As opposed to waiting until seconds prior to the midnight hour on transfer deadline day before finalising the signing of Alexis Sanchez, Arsenal have simultaneously shocked supporters and broken the heart of Jim White by completing the deal a whole 53 days before the window’s closure.
After numerous high-profile time management horror shows during the squad-enhancement season, Arsene Wenger appears to have finally understood the importance of getting recruitment out of the way early doors.
The £35m signing of Chilean wide man Sanchez is expected to be supplemented by the imminent arrival of French right-back Mathieu Debuchy from Newcastle, leaving the Gunners with only a few holes in their roster to fill.
A defensive-midfielder and goalkeeper are two more essential acquisitions, while there are probably a couple of centre-backs on the French coaches’ shopping list too, as well as a second striker.
Should Wenger tick all the objectives off of his summer scavenger hunt their 8/1 to hoist a fourth Premier League title next term would appreciate in value.
But what does the blockbuster signing of the explosive former Barcelona man mean for the current crop of Arsenal forwards?
The 25-year-old was at his most dangerous when deployed from the right last term, an office which has Theo Walcott’s name tacked to the door at the Emirates.
When fit, the devastating pace and laser-eye finishing of the England man are assets that the Gunners would be foolish not to utilise, meaning Sanchez’s arrival could see their search for a striker called off.
Olivier Giroud enjoyed an impressive season spearheading the Arsenal attack last time around, bagging 16 goals and laying on eight more, but with no one to share the workload with, he quickly ran out of gas.
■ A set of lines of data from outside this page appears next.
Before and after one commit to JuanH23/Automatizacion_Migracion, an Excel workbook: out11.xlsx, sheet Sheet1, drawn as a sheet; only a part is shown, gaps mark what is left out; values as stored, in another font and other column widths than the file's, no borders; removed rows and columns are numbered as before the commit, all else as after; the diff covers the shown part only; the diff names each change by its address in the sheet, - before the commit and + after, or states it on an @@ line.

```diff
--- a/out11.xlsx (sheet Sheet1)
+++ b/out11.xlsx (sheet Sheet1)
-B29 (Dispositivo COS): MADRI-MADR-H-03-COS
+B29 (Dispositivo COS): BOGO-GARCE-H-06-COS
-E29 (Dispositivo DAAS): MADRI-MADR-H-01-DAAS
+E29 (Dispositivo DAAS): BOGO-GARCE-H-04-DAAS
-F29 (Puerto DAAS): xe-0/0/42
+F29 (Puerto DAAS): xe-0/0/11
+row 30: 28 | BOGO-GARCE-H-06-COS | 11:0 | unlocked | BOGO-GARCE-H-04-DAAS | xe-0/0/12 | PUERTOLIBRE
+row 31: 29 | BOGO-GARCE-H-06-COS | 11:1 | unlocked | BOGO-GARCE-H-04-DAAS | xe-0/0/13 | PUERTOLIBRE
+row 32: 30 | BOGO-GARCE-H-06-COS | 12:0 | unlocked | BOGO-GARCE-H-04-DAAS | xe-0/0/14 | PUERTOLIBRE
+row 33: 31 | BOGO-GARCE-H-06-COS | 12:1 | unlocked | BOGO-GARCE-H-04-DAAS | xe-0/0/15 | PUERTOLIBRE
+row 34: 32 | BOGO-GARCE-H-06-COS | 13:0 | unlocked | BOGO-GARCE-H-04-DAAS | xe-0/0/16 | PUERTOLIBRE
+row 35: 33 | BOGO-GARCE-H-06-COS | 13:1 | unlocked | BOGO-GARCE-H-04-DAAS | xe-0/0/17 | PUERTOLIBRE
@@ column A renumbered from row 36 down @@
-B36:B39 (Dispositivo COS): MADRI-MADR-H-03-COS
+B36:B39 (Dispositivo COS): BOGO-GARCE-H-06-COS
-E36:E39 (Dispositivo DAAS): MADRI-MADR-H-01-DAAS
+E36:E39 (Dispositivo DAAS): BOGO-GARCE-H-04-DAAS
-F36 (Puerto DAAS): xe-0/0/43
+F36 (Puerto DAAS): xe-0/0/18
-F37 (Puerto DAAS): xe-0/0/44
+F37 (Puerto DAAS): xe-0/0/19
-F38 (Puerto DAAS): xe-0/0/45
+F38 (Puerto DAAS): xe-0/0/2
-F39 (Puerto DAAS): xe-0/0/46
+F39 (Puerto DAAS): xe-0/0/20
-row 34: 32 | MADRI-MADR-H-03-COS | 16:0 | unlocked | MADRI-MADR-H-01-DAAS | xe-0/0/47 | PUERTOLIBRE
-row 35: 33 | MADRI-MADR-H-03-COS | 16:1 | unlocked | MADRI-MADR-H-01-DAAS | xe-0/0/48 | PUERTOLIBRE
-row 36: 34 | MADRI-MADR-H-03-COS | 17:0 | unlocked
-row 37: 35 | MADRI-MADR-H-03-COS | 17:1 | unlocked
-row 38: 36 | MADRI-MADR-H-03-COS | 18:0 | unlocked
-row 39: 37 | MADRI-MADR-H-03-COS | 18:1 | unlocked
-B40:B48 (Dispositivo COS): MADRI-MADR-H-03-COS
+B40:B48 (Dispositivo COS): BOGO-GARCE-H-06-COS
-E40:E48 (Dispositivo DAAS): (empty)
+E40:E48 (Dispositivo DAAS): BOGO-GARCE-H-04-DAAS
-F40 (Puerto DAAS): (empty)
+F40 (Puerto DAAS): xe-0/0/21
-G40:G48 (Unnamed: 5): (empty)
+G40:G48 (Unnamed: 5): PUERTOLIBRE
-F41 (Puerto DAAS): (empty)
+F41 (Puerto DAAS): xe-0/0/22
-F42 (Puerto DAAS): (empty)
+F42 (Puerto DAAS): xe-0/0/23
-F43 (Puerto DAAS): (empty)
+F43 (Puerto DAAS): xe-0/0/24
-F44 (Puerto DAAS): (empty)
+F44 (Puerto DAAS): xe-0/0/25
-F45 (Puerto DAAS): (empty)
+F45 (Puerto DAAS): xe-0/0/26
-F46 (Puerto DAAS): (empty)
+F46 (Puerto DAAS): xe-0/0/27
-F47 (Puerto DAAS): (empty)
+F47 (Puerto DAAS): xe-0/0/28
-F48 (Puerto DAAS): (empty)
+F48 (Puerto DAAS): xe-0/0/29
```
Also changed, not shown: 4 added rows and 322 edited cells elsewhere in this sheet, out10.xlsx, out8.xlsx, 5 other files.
Furthermore, the one-dimensional nature of his game meant it became easier for adversaries to counteract the Gunners’ Plan A in the final third and, with only like-for-like alternatives available, Plans B-Z weren’t a great deal different.
This could account for the heavy beatings they endured at the hands of Liverpool, Chelsea and Everton towards the end of the season.
Recalibrating Walcott as a striker, a position he has frequently voiced his desire to play in, could solve plenty of Wenger’s headaches in this department.